The rectus abdominis muscle, also known as the “abs and lower abdominals,” is a paired muscle running vertically on each side of the anterior wall of the human abdomen, as well as that of some other mammals.
more about Rectus abdominis muscle
There are two parallel muscles, separated by a midline band of connective tissue called the linea alba (“white line”). It extends from the pubic symphysis, pubic crest and pubic tubercle inferiorly, to the xiphoid process and costal cartilages of ribs V to VII superiorly.
It is contained in the rectus sheath, which consists of the aponeuroses of the lateral abdominal muscles.
Three bands of connective tissue called the tendinous intersections traverse the rectus abdominus, which separates this parallel muscle into eight distinct muscle bellies. In the abdominal region of well conditioned athletes, the three superior bellies on the left and right side of the umbilicus can be easily viewed externally resulting in the rectus abdominus being commonly referred to as the “six-pack.”
The rectus abdominis is a long flat muscle, which extends along the whole length of the front of the abdomen, and is separated from its fellow of the opposite side by the linea alba.
The upper portion, attached principally to the cartilage of the fifth rib, usually has some fibers of insertion into the anterior extremity of the rib itself.
Blood supply: The rectus abdominis has several sources of arterial blood supply. In reconstructive surgery terms, it is a Mathes and Nahai Type III muscle with two dominant pedicles. First, the inferior epigastric artery and vein (or veins) run superiorly on the posterior surface of the rectus abdominis, enter the rectus fascia at the arcuate line, and serve the lower part of the muscle.
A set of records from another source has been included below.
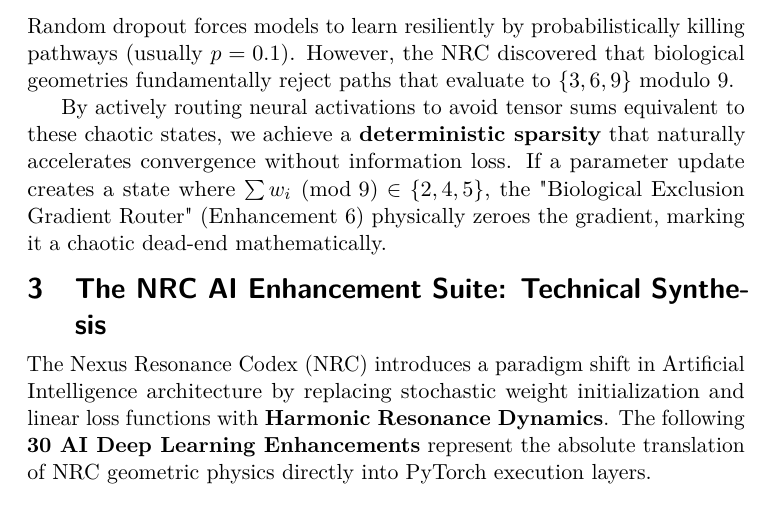
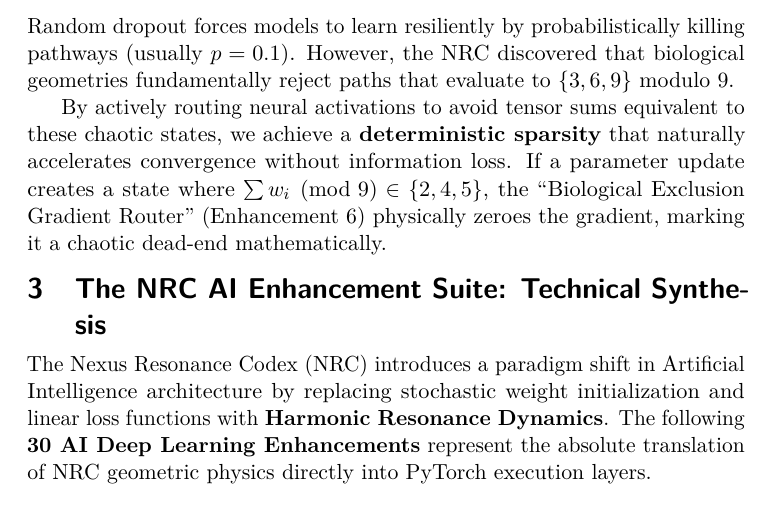
Before and after one commit to Nexus-Resonance-Codex/Ai-Enhancements, a LaTeX paper (docs/Nexus-Resonance-Codex-tex-files/Ai-Enhancements.tex, which reads docs/Nexus-Resonance-Codex-tex-files/theory/theory.tex): part of page 4 of 11, cut so that both start at the same text. Compiled offline with pdfLaTeX.

Commit message:
Verified theory.tex: Rectified LaTeX typographical artifacts
Reason: Enforced stylistic integrity fixing un-escaped double-quotes within standard text structures flagged via chktex syntax linting sweeps.

```diff
--- a/docs/Nexus-Resonance-Codex-tex-files/theory/theory.tex
+++ b/docs/Nexus-Resonance-Codex-tex-files/theory/theory.tex
@@ -19,4 +19,4 @@
 \subsection{The 3-6-9-7 Topological Router}
 Random dropout forces models to learn resiliently by probabilistically killing pathways (usually $p=0.1$). However, the NRC discovered that biological geometries fundamentally reject paths that evaluate to $\{3, 6, 9\}$ modulo 9.
 
-By actively routing neural activations to avoid tensor sums equivalent to these chaotic states, we achieve a \textbf{deterministic sparsity} that naturally accelerates convergence without information loss. If a parameter update creates a state where $\sum w_i \pmod 9 \in \{2, 4, 5\}$, the "Biological Exclusion Gradient Router" (Enhancement 6) physically zeroes the gradient, marking it a chaotic dead-end mathematically.
+By actively routing neural activations to avoid tensor sums equivalent to these chaotic states, we achieve a \textbf{deterministic sparsity} that naturally accelerates convergence without information loss. If a parameter update creates a state where $\sum w_i \pmod 9 \in \{2, 4, 5\}$, the ``Biological Exclusion Gradient Router'' (Enhancement 6) physically zeroes the gradient, marking it a chaotic dead-end mathematically.
```
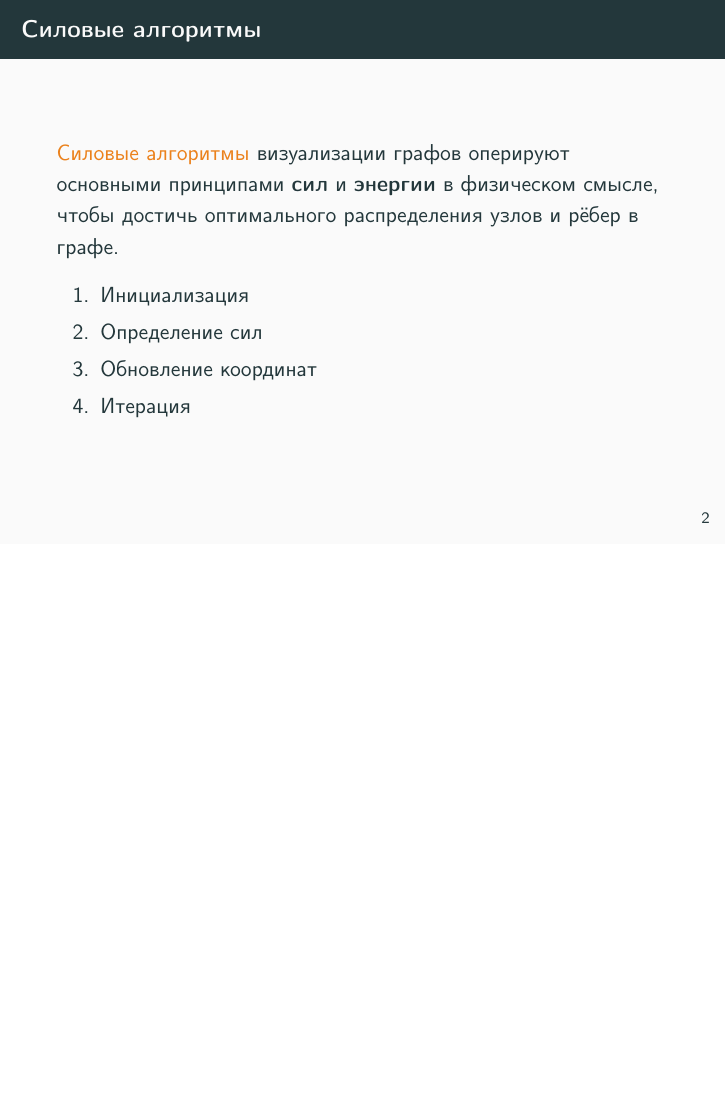
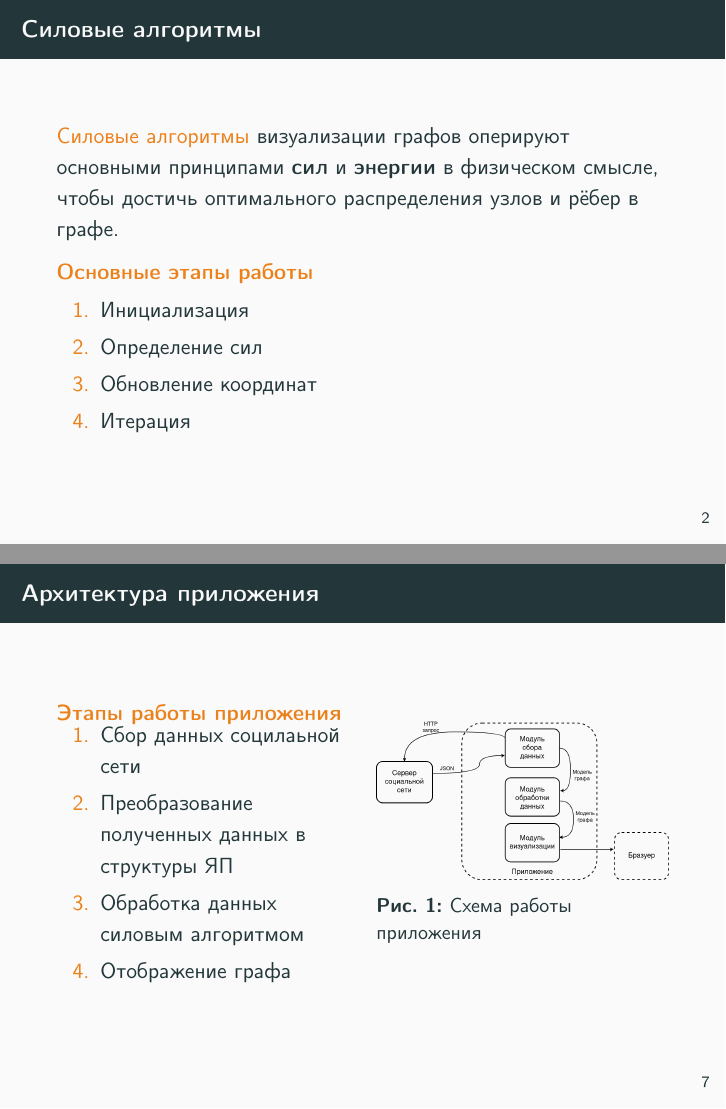
Before and after one commit to stewkk/iu9-coursework, LaTeX slides (presentation.tex): page 3 of 12 before the commit and pages 3 and 8 of 13 after it, the two joined at a grey line, the shorter picture padded with empty space. Compiled offline with pdfLaTeX.

Commit message:
update presentation

```diff
--- a/presentation.tex
+++ b/presentation.tex
@@ -41,12 +41,15 @@
 
 	\alert{Силовые алгоритмы} визуализации графов оперируют основными принципами \textbf{сил} и \textbf{энергии} в физическом смысле, чтобы достичь оптимального распределения узлов и рёбер в графе.
 
+  \begin{alertblock}{Основные этапы работы}
     \begin{enumerate}
 		\item Инициализация
 		\item Определение сил
 		\item Обновление координат
 		\item Итерация
 	\end{enumerate}
+  \end{alertblock}
+
 
 
 \end{frame}
@@ -179,6 +182,29 @@
 
 \end{frame}
 
+
+\begin{frame}{Архитектура приложения }
+
+	\begin{figure}
+		\begin{minipage}{0.5\textwidth}
+			\begin{alertblock}{Этапы работы приложения}
+        \begin{enumerate}
+          \item Сбор данных социлаьной сети
+          \item Преобразование полученных данных в структуры ЯП
+          \item Обработка данных силовым алгоритмом
+          \item Отображение графа
+        \end{enumerate}
+			\end{alertblock}
+		\end{minipage}
+		\hfill
+		\begin{minipage}{0.477777777\textwidth}
+			\centering
+			\includegraphics[width=\linewidth]{./imgs/app_scheme.png}
+			\caption{Схема работы приложения}
+		\end{minipage}
+	\end{figure}
+
+\end{frame}
 \begin{frame}{Пример работы программы}
 
 	\begin{figure}[H]
```
Also changed, not shown: presentation.pdf (added), report.pdf (added), presentation.tex (2 more changed lines). Lines whose indentation alone changed are shown as unchanged.
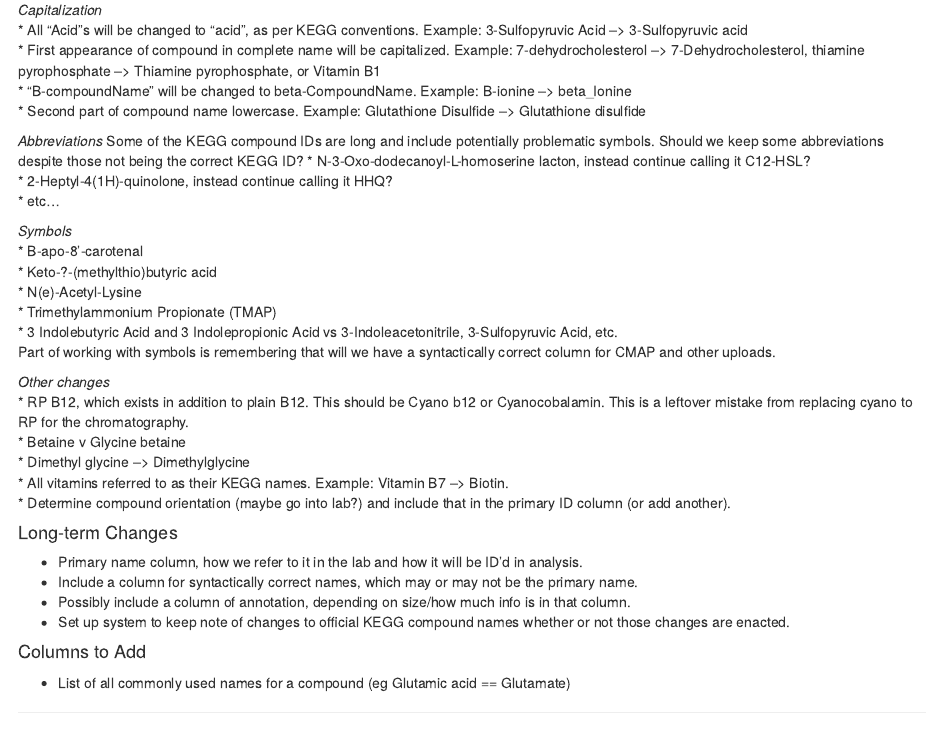
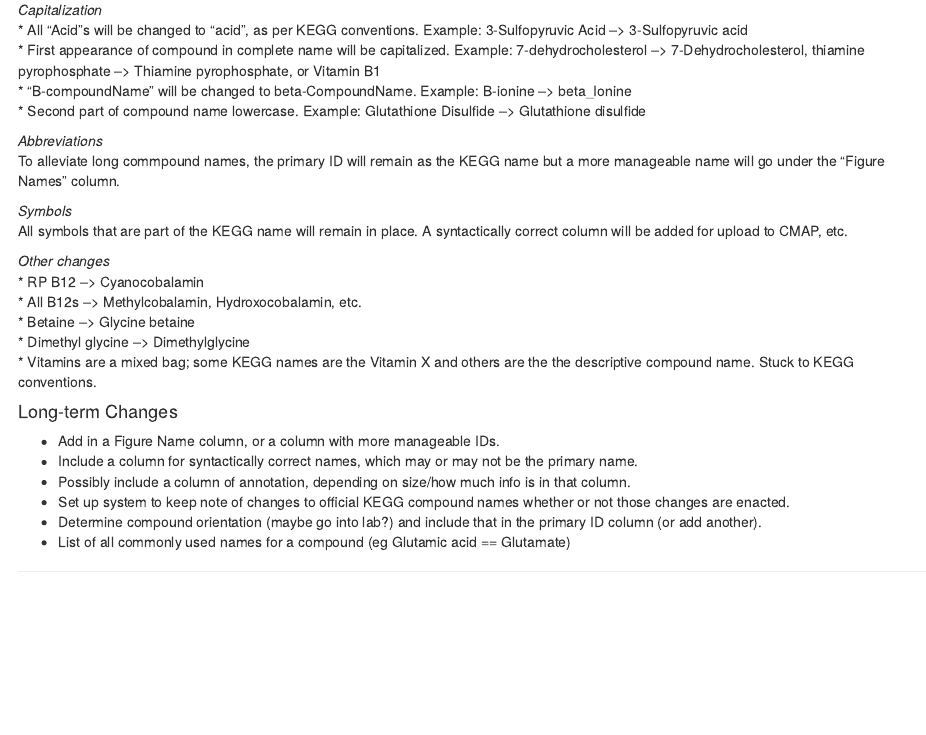
Before and after one commit to wkumler/Ingalls_Standards, an R Markdown document (Control.Rmd): the page in a window 1100 px wide, from 330 px down. Rendered offline with R 4.5, knitr and Pandoc, with nearby package versions.

Commit message:
Create complete Ingalls Standards csv, all names reassigned.

```diff
--- a/Control.Rmd
+++ b/Control.Rmd
@@ -26,34 +26,26 @@ View the most recent Ingalls Standards in this repository, titled Ingalls_Standa
 * Second part of compound name lowercase. Example: Glutathione Disulfide --> Glutathione disulfide
 
 *Abbreviations*
-Some of the KEGG compound IDs are long and include potentially problematic symbols.
-Should we keep some abbreviations despite those not being the correct KEGG ID?
-* N-3-Oxo-dodecanoyl-L-homoserine lacton, instead continue calling it C12-HSL?
-* 2-Heptyl-4(1H)-quinolone, instead continue calling it HHQ?
-* etc...
+To alleviate long commpound names, the primary ID will remain as the KEGG name but a more manageable name will go under the "Figure Names" column.
+
 
 *Symbols*
-* B-apo-8'-carotenal
-* Keto-?-(methylthio)butyric acid
-* N(e)-Acetyl-Lysine
-* Trimethylammonium Propionate (TMAP)
-* 3 Indolebutyric Acid and 3 Indolepropionic Acid vs 3-Indoleacetonitrile, 3-Sulfopyruvic Acid, etc.
-Part of working with symbols is remembering that will we have a syntactically correct column for CMAP and other uploads.
+All symbols that are part of the KEGG name will remain in place. A syntactically correct column will be added for upload to CMAP, etc.
 
 *Other changes*
-* RP B12, which exists in addition to plain B12. This should be Cyano b12 or Cyanocobalamin. This is a leftover mistake from replacing cyano to RP for the chromatography.
-* Betaine v Glycine betaine
+* RP B12 --> Cyanocobalamin
+* All B12s --> Methylcobalamin, Hydroxocobalamin, etc.
+* Betaine --> Glycine betaine
 * Dimethyl glycine --> Dimethylglycine
-* All vitamins referred to as their KEGG names. Example: Vitamin B7 --> Biotin.
-* Determine compound orientation (maybe go into lab?) and include that in the primary ID column (or add another).
+* Vitamins are a mixed bag; some KEGG names are the Vitamin X and others are the the descriptive compound name. Stuck to KEGG conventions.
+
 
 #### Long-term Changes
-* Primary name column, how we refer to it in the lab and how it will be ID'd in analysis.
+* Add in a Figure Name column, or a column with more manageable IDs.
 * Include a column for syntactically correct names, which may or may not be the primary name.
 * Possibly include a column of annotation, depending on size/how much info is in that column.
 * Set up system to keep note of changes to official KEGG compound names whether or not those changes are enacted.
-
-#### Columns to Add
+* Determine compound orientation (maybe go into lab?) and include that in the primary ID column (or add another).
 * List of all commonly used names for a compound (eg Glutamic acid == Glutamate)
 
 ------
```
Second, the superior epigastric artery, a terminal branch of the internal thoracic artery, supplies blood to the upper portion. Finally, numerous small segmental contributions come from the lower six intercostal arteries as well.
Innervation: The muscle is inserted by three portions of unequal size into the cartilages of the fifth, sixth, and seventh ribs. The muscles are innervated by thoracoabdominal nerves, which pierce the anterior layer of the rectus sheath.
Variation: The sternalis muscle may be a variant form of the pectoralis major or the rectus abdominis. Some fibers are occasionally connected with the costoxiphoid ligaments, and the side of the xiphoid process.
The rectus abdominis is an important postural muscle. It is responsible for flexing the lumbar spine, as when doing a so-called “crunch” sit up. The rib cage is brought up to where the pelvis is when the pelvis is fixed, or the pelvis can be brought towards the rib cage (posterior pelvic tilt) when the rib cage is fixed, such as in a leg-hip raise. The two can also be brought together simultaneously when neither is fixed in space.
The rectus abdominis assists with breathing and plays an important role in respiration when forcefully exhaling, as seen after exercise as well as in conditions where exhalation is difficult such as emphysema. It also helps in keeping the internal organs intact and in creating intra-abdominal pressure, such as when exercising or lifting heavy weights, during forceful defecation or parturition (childbirth).